The letter to the nation’s schools and universities was signed both by former Education Secretary Arne Duncan, right, and his successor, John B. King Jr., left. (Photo by Evelyn Hockstein/For The Washington Post)

The U.S. Education Department is urging the nation’s colleges and K-12 schools to guard against harassment and discrimination based on race, religion or national origin, a response to anti-Muslim and anti-refugee sentiments that appear to be on the rise.

“A focus on these protections, while always essential, is particularly important amid international and domestic events that create an urgent need for safe spaces for students,” reads the Dec. 31 open letter to school leaders, which was signed both by Arne Duncan, who stepped down as U.S. Education Secretary that day, and John B. King Jr., who is now serving as acting secretary.

The letter described the kind of behavior that schools should look out for, from name-calling to physical attacks, and singled out students who are most likely to need protection: “Those who are, or are perceived to be, Syrian, Muslim, Middle Eastern, or Arab, as well as those who are Sikh, Jewish, or students of color.”

The guidance to schools comes after terrorist attacks in Paris and San Bernardino, Calif. fueled a backlash against Muslims and a a vigorous public debate about whether to welcome refugees fleeing violence in Syria. More than two dozen Republican governors have said they don’t want refugees in their states and GOP presidential candidate Donald Trump has called for rejecting all Muslim refugees seeking to enter the U.S.

Such public discussion can result in the “dissemination of misinformation” into schools, leading to bullying that “can jeopardize students’ ability to learn, undermine their physical and emotional well-being, provoke retaliatory acts, and exacerbate community conflicts,” federal officials wrote in their letter.

The Council on American-Islamic Relations has reported an increase in reports of bullying and discrimination against Muslim students in the past year. CAIR’s 2014 survey of Muslim youth ages 11-18 in California found that a majority of them — 55 percent — had been bullied at school because of their religion. And not all of the offensive behavior came from other students: One in five Muslim youth, or 20 percent, reported discrimination by a teacher, administrator or other staff member.

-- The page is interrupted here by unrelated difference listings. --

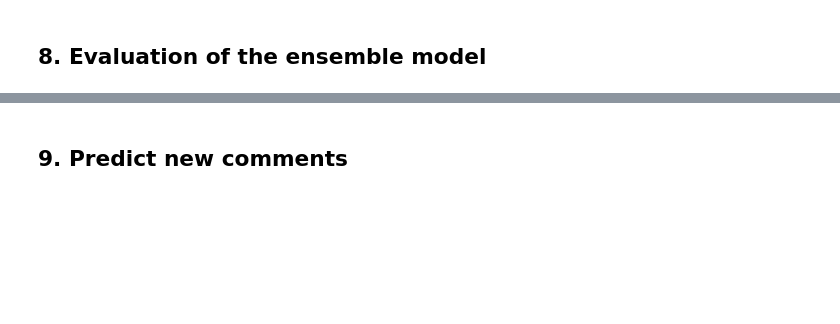
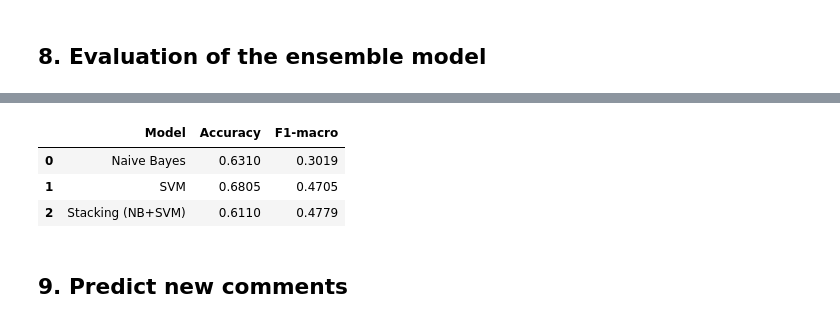
Before and after one commit to WilsonnnTan/ML, a Jupyter notebook: main.ipynb, the cells around one changed output, grey strips where cells are left out. Cells and saved outputs as stored; diff of their text form; code cells hidden in the pictures; blank space fills up the shorter version.

```diff
--- a/main.ipynb
+++ b/main.ipynb
@@ -339,11 +440,16 @@ plt.tight_layout(); plt.show()
 # %%
 # (Optional) Supporting/ablation table: each base model vs the ensemble
 rows = []
-for name, p in [("Naive Bayes", p_nb), ("SVM", p_svm), ("BiLSTM", p_bil)]:
+for name, p in [("Naive Bayes", p_nb), ("SVM", p_svm)]:
     pr = p.argmax(1)
     rows.append([name, accuracy_score(y_test, pr), f1_score(y_test, pr, average="macro")])
-rows.append(["Stacking (NB+SVM+BiLSTM)", accuracy_score(y_test, y_pred), f1_score(y_test, y_pred, average="macro")])
+rows.append(["Stacking (NB+SVM)", accuracy_score(y_test, y_pred), f1_score(y_test, y_pred, average="macro")])
 pd.DataFrame(rows, columns=["Model", "Accuracy", "F1-macro"]).round(4)
+# %% [output]
+|  | Model | Accuracy | F1-macro |
+| 0 | Naive Bayes | 0.6310 | 0.3019 |
+| 1 | SVM | 0.6805 | 0.4705 |
+| 2 | Stacking (NB+SVM) | 0.6110 | 0.4779 |
 # %% [markdown]
 ## 9. Predict new comments
 # %%
```
Also changed, not shown: parts of 11 cells of this notebook, 6 other files.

Last year, for example, a Florida teacher was suspended for five days without pay after allegedly calling a 14-year-old Muslim student a “raghead Taliban” when he walked into class wearing a hoodie, according to the Miami Herald. And the Justice Department is investigating whether the arrest of 14-year-old Ahmed Mohamed, who was taken into custody after bringing a homemade clock to his suburban Dallas school, was the result of discrimination. Officials there said they were worried the clock might be a bomb.

The Education Department’s letter to schools highlighted the role that teachers play in creating a welcoming culture: “Because parents and students look to you for leadership, their hearing from you that such conduct is unconditionally wrong and will not be tolerated in our schools will make a real difference,” the letter said.

Read the letter:

Federal officials urge schools to fight discrimination